- **Task item**
Set down all of the records below exactly, please, omitting the images.

- **Records shown**

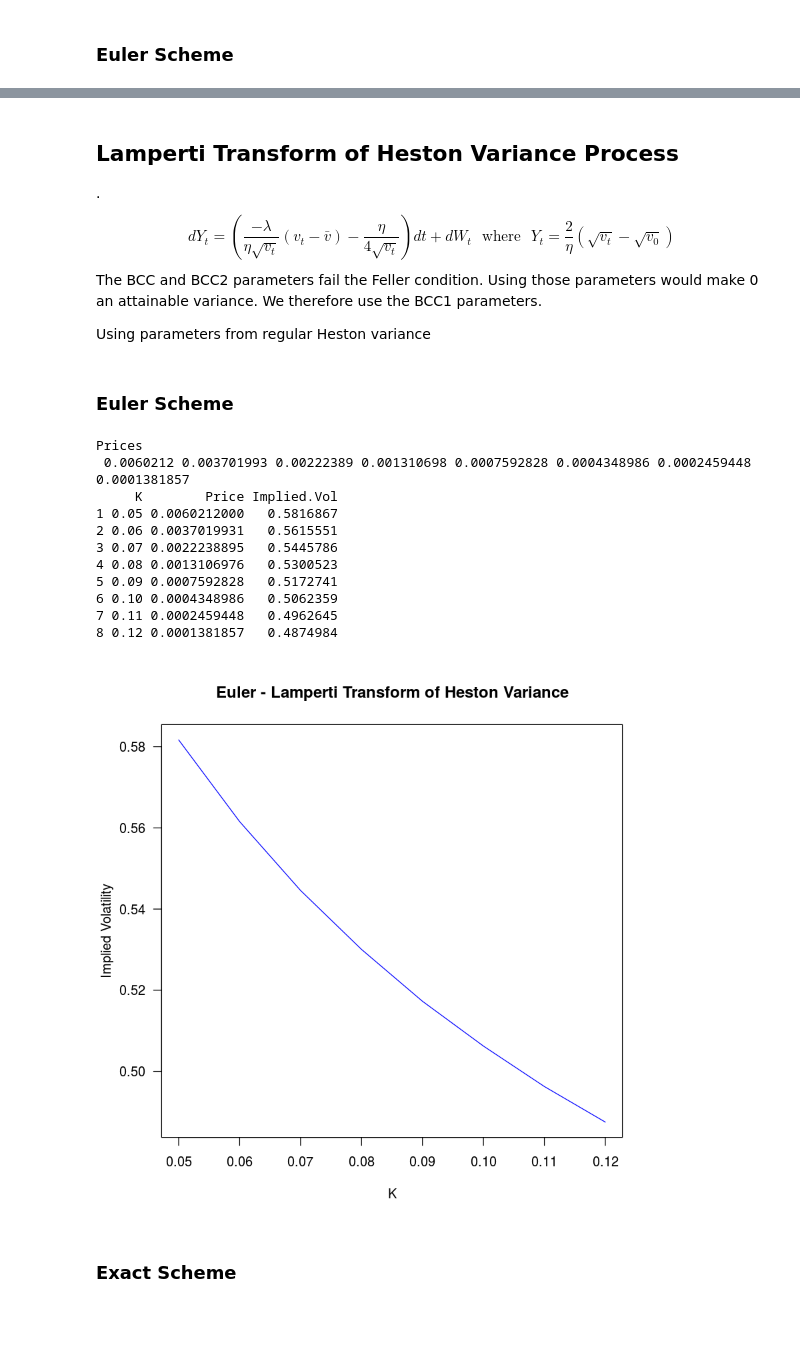
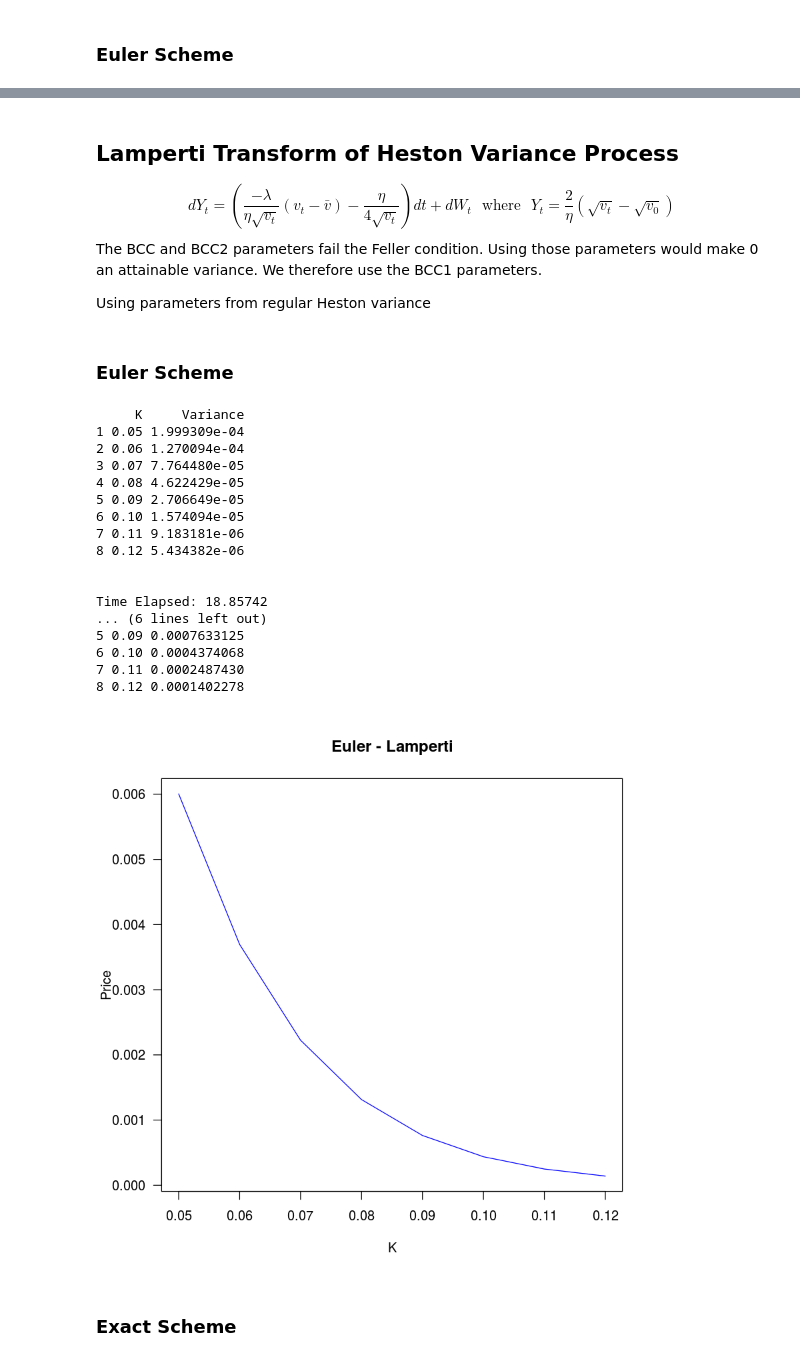
Before and after one commit to scotthounsell/exact-simulation, a Jupyter notebook: Simulations.ipynb, the cells around one changed output, grey strips where cells are left out. Cells and saved outputs as stored; diff of their text form; code cells hidden in the pictures; blank space fills up the shorter version.

```diff
--- a/Simulations.ipynb
+++ b/Simulations.ipynb
@@ -435,33 +308,28 @@ c(feller(paramsBCC), feller(paramsBCC1), feller(paramsBCC2))
 params <- paramsBCC1
 cat('Is the Feller condition satisfied: ', feller(params))
 
-num_paths_euler <- 100000
+y_to_x_hv <- make_convert_y_to_x_heston_variance(params$eta, params$v0)
+x_to_y_hv <- make_convert_x_to_y_heston_variance(params$eta, params$v0)
+
+num_paths <- 1000000
 num_steps_euler <- 100
-
-num_paths_exact <- 100000
 beta <- 0.2
 
 Texp <- 1
 X0 <- params$v0
 strikes <- seq(0.05, 0.12, by=0.01)
-# strikes <- seq(0.5, 0.8, by=0.2)
 heston_variance_vols <- data.frame(K=strikes)
 # %% [output]
 Is the Feller condition satisfied:  TRUE
 # %% [markdown]
 ### Euler Scheme
 # %%
-source('one_dimension/general_euler.r')
-source('run_simulation.r')
-source('black_scholes.r')
-source('coefficients.r')
-
 title <- 'Euler'
-euler_heston_variance <- General_Euler(num_paths_euler, num_steps_euler,
+euler_heston_variance <- General_Euler(num_paths, num_steps_euler,
                                        mu=make_mu_heston_variance(params$lambda, params$vbar),
                                        sigma=make_sigma_cir(params$eta),
                                        Texp=Texp, X0=X0)
 
 heston_variance_vols[title] <- run_simulation(euler_heston_variance, strikes, Texp, X0, make_call_payoff,
-                                              plot_title=title, num_paths_to_plot=FALSE)
+                                              plot_title=title, num_paths_to_plot=FALSE, return_ivols=FALSE)
 # %% [output]
@@ -480,6 +354,6 @@ Prices
 # %% [markdown]
 ## Lamperti Transform of Heston Variance Process
-.
+
 $$
 dY_t = \left(\frac{-\lambda}{\eta\sqrt{v_t}}(v_t-\bar v) - \frac{\eta}{4\sqrt{v_t}}\right)dt + dW_t
 \,\,\,\,
@@ -495,35 +369,36 @@ Using parameters from regular Heston variance
 # %% [markdown]
 ### Euler Scheme
 # %%
-source('one_dimension/general_euler.r')
-source('run_simulation.r')
-source('black_scholes.r')
-source('coefficients.r')
-
 title <- 'Euler - Lamperti'
-euler_heston_variance_lamperti <- General_Euler(num_paths_euler, num_steps_euler,
-                                       mu=make_mu_heston_variance_lamperti(params$lambda, params$vbar, params$eta,
-                                                                           params$v0),
-                                       sigma=make_constant_coefficient(1),
-                                       Texp=Texp, X0=X0,
-                                       convert_y_to_x=make_convert_y_to_x_heston_variance(params$eta, params$v0),
-                                       convert_x_to_y=make_convert_x_to_y_heston_variance(params$eta, params$v0))
+euler_heston_variance_lamperti <- General_Euler(num_paths, num_steps_euler,
+                                                mu=make_mu_heston_variance_lamperti(params$lambda, params$vbar,
+                                                                                    params$eta, params$v0),
+                                                sigma=make_constant_coefficient(1),
+                                                Texp=Texp, X0=X0,
+                                                convert_y_to_x=y_to_x_hv,
+                                                convert_x_to_y=x_to_y_hv)
 
 heston_variance_vols[title] <- run_simulation(euler_heston_variance_lamperti, strikes, Texp, X0, make_call_payoff,
-                                              plot_title=title, num_paths_to_plot=FALSE)
+                                              plot_title=title, num_paths_to_plot=FALSE, return_ivols=FALSE)
 # %% [output]
-Prices
- 0.0060212 0.003701993 0.00222389 0.001310698 0.0007592828 0.0004348986 0.0002459448 0.0001381857
-     K        Price Implied.Vol
-1 0.05 0.0060212000   0.5816867
-2 0.06 0.0037019931   0.5615551
-3 0.07 0.0022238895   0.5445786
-4 0.08 0.0013106976   0.5300523
-5 0.09 0.0007592828   0.5172741
-6 0.10 0.0004348986   0.5062359
-7 0.11 0.0002459448   0.4962645
-8 0.12 0.0001381857   0.4874984
+     K     Variance
+1 0.05 1.999309e-04
+2 0.06 1.270094e-04
+3 0.07 7.764480e-05
+4 0.08 4.622429e-05
+5 0.09 2.706649e-05
+6 0.10 1.574094e-05
+7 0.11 9.183181e-06
+8 0.12 5.434382e-06
+
+
+Time Elapsed: 18.85742
+... (6 lines left out)
+5 0.09 0.0007633125
+6 0.10 0.0004374068
+7 0.11 0.0002487430
+8 0.12 0.0001402278
-[figure, old version]
+[figure, new version]
 # %% [markdown]
 ### Exact Scheme
 # %%
```
Also changed, not shown: parts of 71 cells of this notebook, 25 other files.
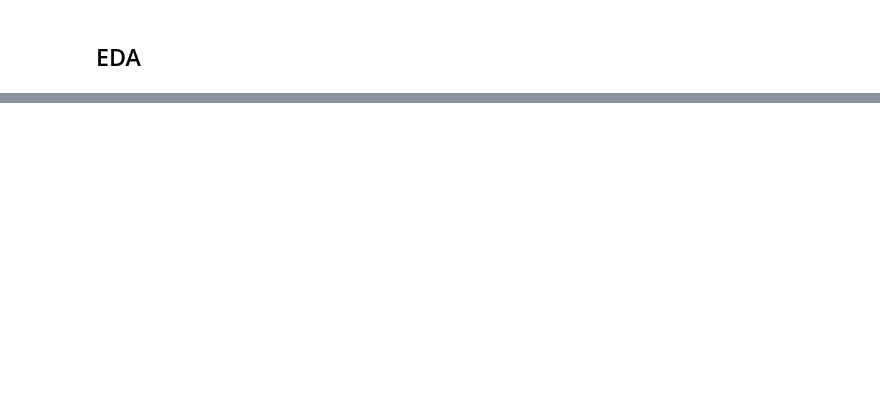
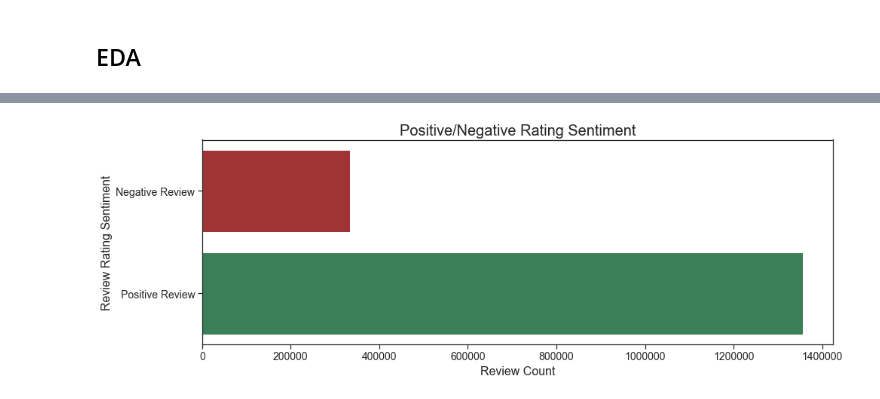
Before and after one commit to Z-Palamara/Capstone_2, a Jupyter notebook: Capstone 2 - Amazon Product Reviews.ipynb, the cells around one changed output, grey strips where cells are left out. Drawn from its saved outputs; the diff is of its cells as text; code cells hidden in the pictures; blank space fills up the shorter version.

```diff
--- a/Capstone 2 - Amazon Product Reviews.ipynb
+++ b/Capstone 2 - Amazon Product Reviews.ipynb
@@ -257,0 +215,14 @@ array([5.])
+# %%
+# Visualiztion the number of postive and negative reviews
+_ = plt.figure(figsize=(15,5))
+_ = sns.color_palette(['firebrick','seagreen'])
+_ = sns.countplot(y='binary_target', data=df, palette=_, orient='h')
+_ = sns.set_style("ticks")
+_ = plt.yticks([0,1],['Negative Review','Positive Review'], fontsize=14)
+_ = plt.xticks(fontsize=14)
+_ = plt.ylabel('Review Rating Sentiment',fontsize=16)
+_ = plt.xlabel('Review Count',fontsize=16)
+_ = plt.title('Positive/Negative Rating Sentiment',fontsize=20)
+# It is pretty clear that the majority of the reviews are positive
+# %% [output]
+[figure, added]
```
Also changed, not shown: parts of 81 cells of this notebook.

- **Final answer**
Before and after one commit to scotthounsell/exact-simulation, a Jupyter notebook: Simulations.ipynb, the cells around one changed output, grey strips where cells are left out. Cells and saved outputs as stored; diff of their text form; code cells hidden in the pictures; blank space fills up the shorter version.

```diff
--- a/Simulations.ipynb
+++ b/Simulations.ipynb
@@ -435,33 +308,28 @@ c(feller(paramsBCC), feller(paramsBCC1), feller(paramsBCC2))
 params <- paramsBCC1
 cat('Is the Feller condition satisfied: ', feller(params))
 
-num_paths_euler <- 100000
+y_to_x_hv <- make_convert_y_to_x_heston_variance(params$eta, params$v0)
+x_to_y_hv <- make_convert_x_to_y_heston_variance(params$eta, params$v0)
+
+num_paths <- 1000000
 num_steps_euler <- 100
-
-num_paths_exact <- 100000
 beta <- 0.2
 
 Texp <- 1
 X0 <- params$v0
 strikes <- seq(0.05, 0.12, by=0.01)
-# strikes <- seq(0.5, 0.8, by=0.2)
 heston_variance_vols <- data.frame(K=strikes)
 # %% [output]
 Is the Feller condition satisfied:  TRUE
 # %% [markdown]
 ### Euler Scheme
 # %%
-source('one_dimension/general_euler.r')
-source('run_simulation.r')
-source('black_scholes.r')
-source('coefficients.r')
-
 title <- 'Euler'
-euler_heston_variance <- General_Euler(num_paths_euler, num_steps_euler,
+euler_heston_variance <- General_Euler(num_paths, num_steps_euler,
                                        mu=make_mu_heston_variance(params$lambda, params$vbar),
                                        sigma=make_sigma_cir(params$eta),
                                        Texp=Texp, X0=X0)
 
 heston_variance_vols[title] <- run_simulation(euler_heston_variance, strikes, Texp, X0, make_call_payoff,
-                                              plot_title=title, num_paths_to_plot=FALSE)
+                                              plot_title=title, num_paths_to_plot=FALSE, return_ivols=FALSE)
 # %% [output]
@@ -480,6 +354,6 @@ Prices
 # %% [markdown]
 ## Lamperti Transform of Heston Variance Process
-.
+
 $$
 dY_t = \left(\frac{-\lambda}{\eta\sqrt{v_t}}(v_t-\bar v) - \frac{\eta}{4\sqrt{v_t}}\right)dt + dW_t
 \,\,\,\,
@@ -495,35 +369,36 @@ Using parameters from regular Heston variance
 # %% [markdown]
 ### Euler Scheme
 # %%
-source('one_dimension/general_euler.r')
-source('run_simulation.r')
-source('black_scholes.r')
-source('coefficients.r')
-
 title <- 'Euler - Lamperti'
-euler_heston_variance_lamperti <- General_Euler(num_paths_euler, num_steps_euler,
-                                       mu=make_mu_heston_variance_lamperti(params$lambda, params$vbar, params$eta,
-                                                                           params$v0),
-                                       sigma=make_constant_coefficient(1),
-                                       Texp=Texp, X0=X0,
-                                       convert_y_to_x=make_convert_y_to_x_heston_variance(params$eta, params$v0),
-                                       convert_x_to_y=make_convert_x_to_y_heston_variance(params$eta, params$v0))
+euler_heston_variance_lamperti <- General_Euler(num_paths, num_steps_euler,
+                                                mu=make_mu_heston_variance_lamperti(params$lambda, params$vbar,
+                                                                                    params$eta, params$v0),
+                                                sigma=make_constant_coefficient(1),
+                                                Texp=Texp, X0=X0,
+                                                convert_y_to_x=y_to_x_hv,
+                                                convert_x_to_y=x_to_y_hv)
 
 heston_variance_vols[title] <- run_simulation(euler_heston_variance_lamperti, strikes, Texp, X0, make_call_payoff,
-                                              plot_title=title, num_paths_to_plot=FALSE)
+                                              plot_title=title, num_paths_to_plot=FALSE, return_ivols=FALSE)
 # %% [output]
-Prices
- 0.0060212 0.003701993 0.00222389 0.001310698 0.0007592828 0.0004348986 0.0002459448 0.0001381857
-     K        Price Implied.Vol
-1 0.05 0.0060212000   0.5816867
-2 0.06 0.0037019931   0.5615551
-3 0.07 0.0022238895   0.5445786
-4 0.08 0.0013106976   0.5300523
-5 0.09 0.0007592828   0.5172741
-6 0.10 0.0004348986   0.5062359
-7 0.11 0.0002459448   0.4962645
-8 0.12 0.0001381857   0.4874984
+     K     Variance
+1 0.05 1.999309e-04
+2 0.06 1.270094e-04
+3 0.07 7.764480e-05
+4 0.08 4.622429e-05
+5 0.09 2.706649e-05
+6 0.10 1.574094e-05
+7 0.11 9.183181e-06
+8 0.12 5.434382e-06
+
+
+Time Elapsed: 18.85742
+... (6 lines left out)
+5 0.09 0.0007633125
+6 0.10 0.0004374068
+7 0.11 0.0002487430
+8 0.12 0.0001402278
-[figure, old version]
+[figure, new version]
 # %% [markdown]
 ### Exact Scheme
 # %%
```
Also changed, not shown: parts of 71 cells of this notebook, 25 other files.
Before and after one commit to Z-Palamara/Capstone_2, a Jupyter notebook: Capstone 2 - Amazon Product Reviews.ipynb, the cells around one changed output, grey strips where cells are left out. Drawn from its saved outputs; the diff is of its cells as text; code cells hidden in the pictures; blank space fills up the shorter version.

```diff
--- a/Capstone 2 - Amazon Product Reviews.ipynb
+++ b/Capstone 2 - Amazon Product Reviews.ipynb
@@ -257,0 +215,14 @@ array([5.])
+# %%
+# Visualiztion the number of postive and negative reviews
+_ = plt.figure(figsize=(15,5))
+_ = sns.color_palette(['firebrick','seagreen'])
+_ = sns.countplot(y='binary_target', data=df, palette=_, orient='h')
+_ = sns.set_style("ticks")
+_ = plt.yticks([0,1],['Negative Review','Positive Review'], fontsize=14)
+_ = plt.xticks(fontsize=14)
+_ = plt.ylabel('Review Rating Sentiment',fontsize=16)
+_ = plt.xlabel('Review Count',fontsize=16)
+_ = plt.title('Positive/Negative Rating Sentiment',fontsize=20)
+# It is pretty clear that the majority of the reviews are positive
+# %% [output]
+[figure, added]
```
Also changed, not shown: parts of 81 cells of this notebook.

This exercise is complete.